Top Shelf: Portugal wines crafted with big flavors
Imagine this: The warm sun blazing down on a sapphire Atlantic Ocean. White-washed cottages and buildings march up rocky cliffs where they meet verdant rolling hills smelling of damp earth. Rows of grape vines trail across the steep slopes, their canes bent low, heavy with fruit.
Now imagine all this captured in a glass of wine.
If you were one of the 30 people at the Business Review’s most recent Top Shelf tasting, you didn’t have to imagine.
Augusto Gabriel of Signature Imports and Shannon Drake, owner of 55 Degrees Fine Dining & Wine Bar in Concord, were our gracious hosts for a night of visiting Portugal by way of wine.
Portugal’s winemaking history predates that of many other countries more famous for their oenophilic skills. In fact, winemakers in Douro in northern Portugal were the first to designate the region as an official wine appellation in 1756, conferring a level of standardization and quality on the region’s wine almost two centuries before France applied a system to its wines.
However, it wasn’t until Portugal joined the European Union in 1986 that its wines began to be noticed by the rest of world as technological and financial improvements were brought to the country.
Today Portugal’s wines are often as easy to come by as your favorite restaurant or grocery store.

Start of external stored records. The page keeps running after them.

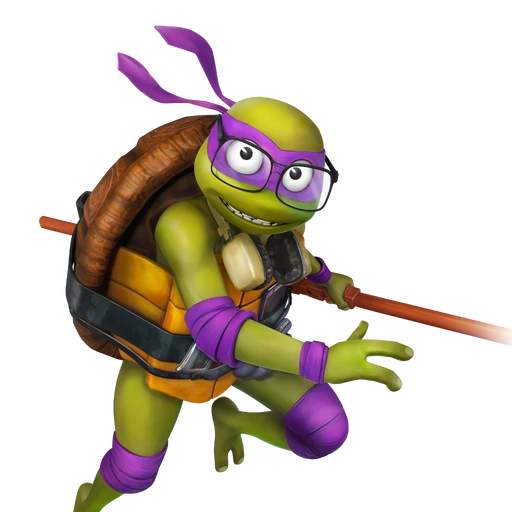
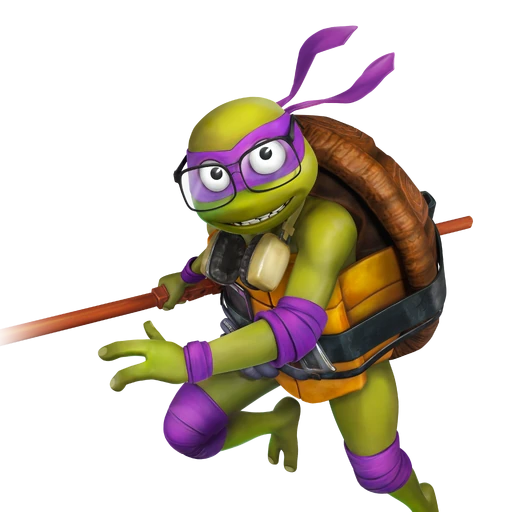
Refresh racer artwork and card stat labels

diff --git a/frontend/src/styles.css b/frontend/src/styles.css
@@ -720,7 +720,7 @@ main:has(.explore-hero) {
 }
 .card-stat { min-width: 0; --stat-color: var(--accent); }
 .card-stat > div { display: flex; align-items: baseline; justify-content: space-between; gap: 6px; margin-bottom: 6px; }
-.card-stat dt { min-width: 0; color: var(--muted); font-size: 10px; font-weight: 750; letter-spacing: .1px; overflow-wrap: anywhere; text-transform: uppercase; }
+.card-stat dt { min-width: 0; color: var(--muted); font-size: 10px; font-weight: 750; letter-spacing: .1px; text-transform: uppercase; white-space: nowrap; }
 .card-stat dd { margin: 0; color: #eef5ff; font-size: 16px; font-weight: 800; font-variant-numeric: tabular-nums; }
 .card-stat-track { display: flex; height: 6px; overflow: hidden; border-radius: 999px; background: #0d131d; }
 .card-stat-track > span { display: block; height: 100%; border-radius: inherit; background: var(--stat-color); }

diff --git a/frontend/src/components.tsx b/frontend/src/components.tsx
@@ -24,6 +24,9 @@ export function Artwork({
 }) {
   const [failed, setFailed] = useState(false);
   const local = item.imagePath?.startsWith("/assets/");
+  const imageUrl = item.imagePath?.startsWith("/assets/racers/")
+    ? `${item.imagePath}?v=left-facing-artwork`
+    : item.imagePath;
   const racingType = "racingType" in item ? item.racingType ?? "unknown" : "gadget";
   return (
     <div
@@ -31,7 +34,7 @@ export function Artwork({
     >
       {local && !failed ? (
         <img
-          src={item.imagePath!}
+          src={imageUrl!}
           alt={item.name}
           onError={() => setFailed(true)}
         />

diff --git a/frontend/src/components.test.tsx b/frontend/src/components.test.tsx
@@ -18,7 +18,7 @@ it("shows official local artwork even when the racing type is unknown", () => {
   const html = renderToStaticMarkup(
     <Artwork item={{ ...racer, name: "Sample Racer", imagePath: "/assets/racers/sample-racer.png" }} />,
   );
-  expect(html).toContain('src="/assets/racers/sample-racer.png"');
+  expect(html).toContain('src="/assets/racers/sample-racer.png?v=left-facing-artwork"');
   expect(html).toContain('alt="Sample Racer"');
 });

2006 Casa de Vila Verde ($9.99): A light white wine from Portugal’s Vinho Verde region in the north, the Casa de Vila Verde had a bouquet of floral notes. Crisp, with a refreshing acidity, and flavors apple, peach and tropical fruit, it was similar to a Riesling without the tongue-tingling sensation that sometimes appears with that varietal. Aged in stainless steel to keep the fruit flavor bright, this wine is perfect as an aperitif, one that Gabriel said he sips while mulling over which red wine he wants with dinner.
2004 João Pires “Dry Muscat” ($10.99): This surprisingly dry white wine from the Terras do Sado/Setúbal region in south-central Portugal near Lisbon had all the fruit typical of the Muscat grape but none of the overt sweetness. Floral and pineapple notes in the nose, João Pires possessed a rich mouth feel. Its bold flavors of grapefruit, peach and pineapple shine through as it is made with 100 percent Muscat grapes and aged in stainless steel.
2003 Casa de Santar “Reserva” ($19.99): This red wine hailing from the Dão region in north-central Portugal was bursting with tart berry flavors and a surprisingly strong tannic backbone. Aging in new French oak barrels added some spicy wood notes. Gabriel said this was a prime example of the Portuguese terroir.
Brenda McDougald from Citizens Bank said she enjoyed this wine. “It had a lot of flavor,” she said.
2003 Quinta de Ventozelo “Reserva” ($28.99): This red wine from the Douro region in northeastern Portugal was a winner. The huge volume of luscious fruit imparted from Douro’s hot, dry climate was exquisitely balanced with tannins for a long, lingering finish. Aging in new French oak barrels mellowed the wine with spice. The Quinta de Ventozelo received rave reviews from many of the Top Shelf tasters. This was my hands-down favorite wine of the evening and worth every penny.
Denise Thompson of Sovereign Bank said she this was her favorite wine as well.
1999 Marques de Borba “Reserva” ($44.99): This silky red from the hot, dry region of Alentejo in southern Portugal had a rich, ripe fruit character, redolent of raisins and cinnamon. A touch of Cabernet Sauvignon added to the Touriga Nacional and other varietals lent a leathery earthiness.
Robert Fox of office solutions provider Indoff in Manchester said the Borba was his favorite wine of the night, as did Jayme and Laura Simos of Louis Karno & Company Communications and Wayne Clark of Jaguar Mining. His wife Elizabeth Clark said she enjoyed both the Borba and the Quinta de Ventozelo.
2000 Quinta de Ventozelo Vintage Porto ($66.99): An inky ruby color, this Porto — a true Port from Douro’s sub-appellation of Porto — was sweet with deep layers of raisin and boysenberry flavors. The long finish culminated in a nutty character.